• WORK ORDER: Please count the lines below that contain the word "concatenate", and reply with that number alone.

• RECORDS FOR THE TASK:

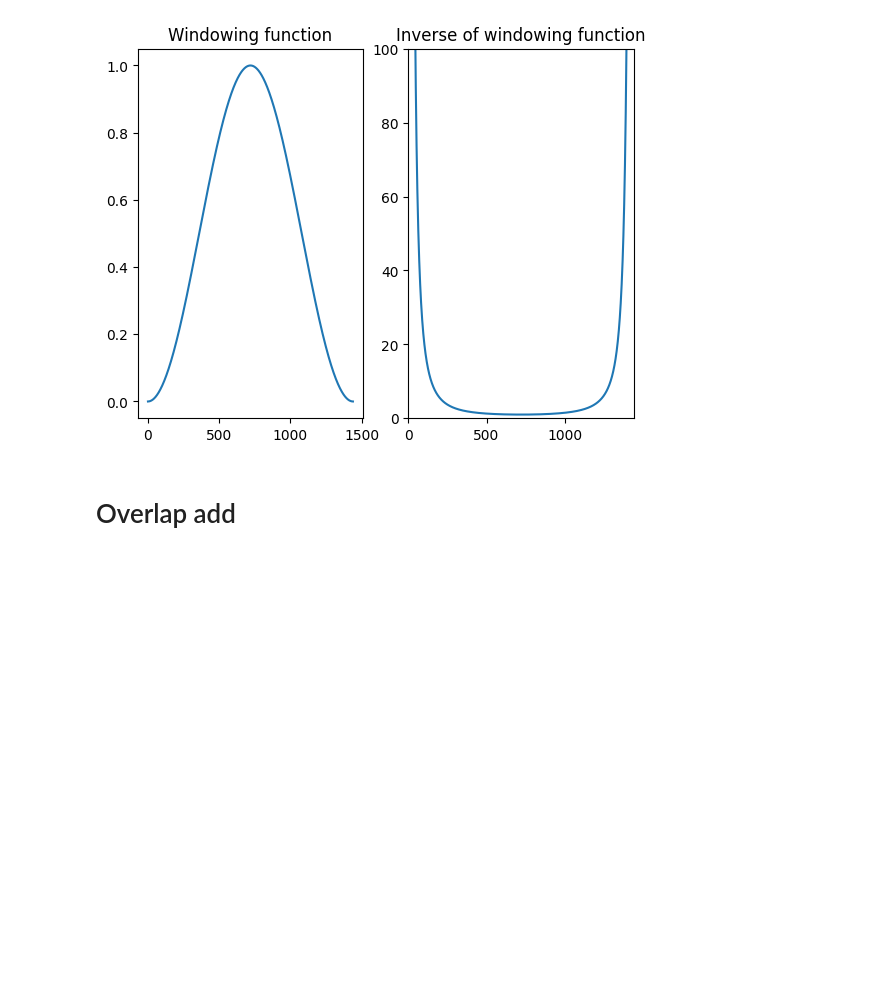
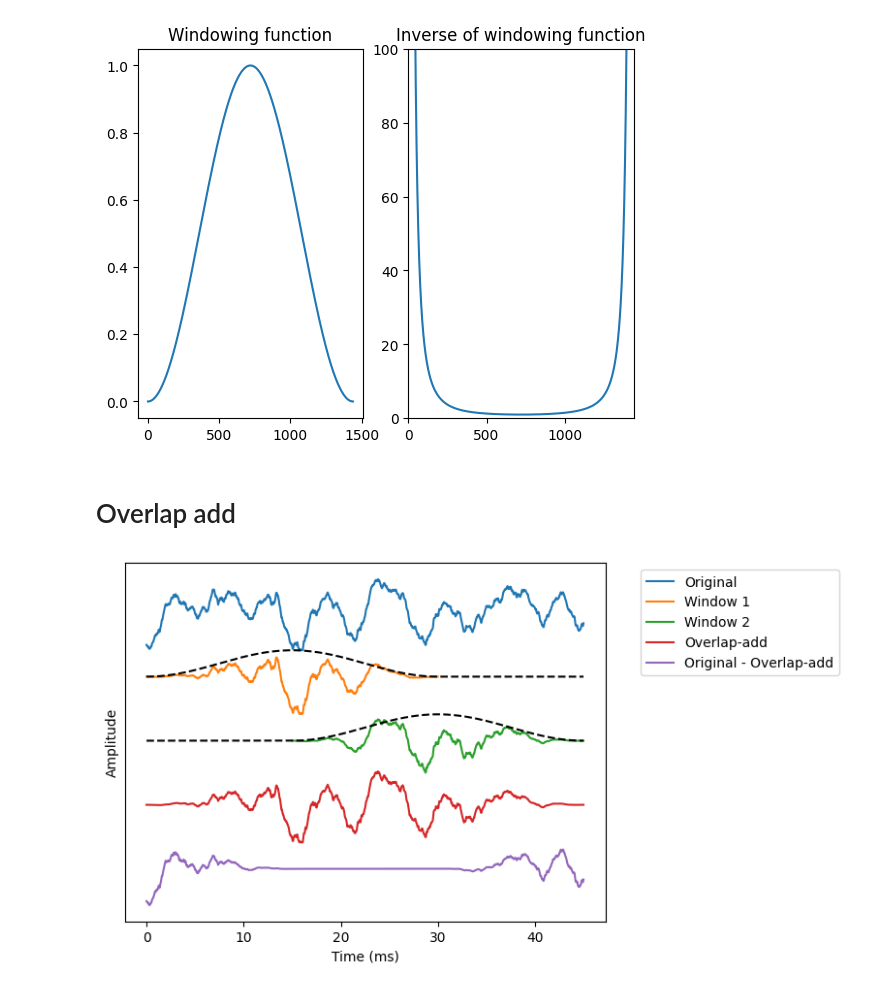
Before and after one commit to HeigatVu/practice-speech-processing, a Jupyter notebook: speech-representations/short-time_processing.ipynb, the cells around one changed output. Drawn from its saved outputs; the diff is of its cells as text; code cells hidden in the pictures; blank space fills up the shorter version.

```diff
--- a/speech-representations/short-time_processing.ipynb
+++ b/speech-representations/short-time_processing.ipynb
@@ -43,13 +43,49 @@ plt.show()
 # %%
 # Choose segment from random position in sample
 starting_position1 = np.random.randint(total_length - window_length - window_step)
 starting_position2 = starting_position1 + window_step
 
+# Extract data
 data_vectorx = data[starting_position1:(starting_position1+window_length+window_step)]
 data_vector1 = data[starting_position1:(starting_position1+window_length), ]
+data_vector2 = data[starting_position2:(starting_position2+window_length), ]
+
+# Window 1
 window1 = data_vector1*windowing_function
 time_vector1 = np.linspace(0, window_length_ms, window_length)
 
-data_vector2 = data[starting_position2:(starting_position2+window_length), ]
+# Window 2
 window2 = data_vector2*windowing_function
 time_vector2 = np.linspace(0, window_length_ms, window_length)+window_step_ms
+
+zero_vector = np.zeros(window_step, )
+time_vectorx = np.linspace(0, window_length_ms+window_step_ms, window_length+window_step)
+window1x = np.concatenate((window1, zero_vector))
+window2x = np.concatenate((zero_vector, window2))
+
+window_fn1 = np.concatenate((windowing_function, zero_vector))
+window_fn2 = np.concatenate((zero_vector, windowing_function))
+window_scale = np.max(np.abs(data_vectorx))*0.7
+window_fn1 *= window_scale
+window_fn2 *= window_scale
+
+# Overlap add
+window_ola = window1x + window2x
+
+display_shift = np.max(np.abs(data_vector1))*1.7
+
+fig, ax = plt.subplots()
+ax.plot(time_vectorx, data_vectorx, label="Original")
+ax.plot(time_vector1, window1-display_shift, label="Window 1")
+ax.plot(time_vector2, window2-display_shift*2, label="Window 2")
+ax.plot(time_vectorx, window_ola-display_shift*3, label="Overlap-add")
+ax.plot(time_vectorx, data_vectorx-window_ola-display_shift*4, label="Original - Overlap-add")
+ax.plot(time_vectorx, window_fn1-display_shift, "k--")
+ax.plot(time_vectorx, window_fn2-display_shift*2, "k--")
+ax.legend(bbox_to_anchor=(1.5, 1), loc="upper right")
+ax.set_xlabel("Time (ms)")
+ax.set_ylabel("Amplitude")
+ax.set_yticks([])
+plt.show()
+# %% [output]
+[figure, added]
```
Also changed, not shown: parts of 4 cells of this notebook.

• WRITTEN ANSWER: 4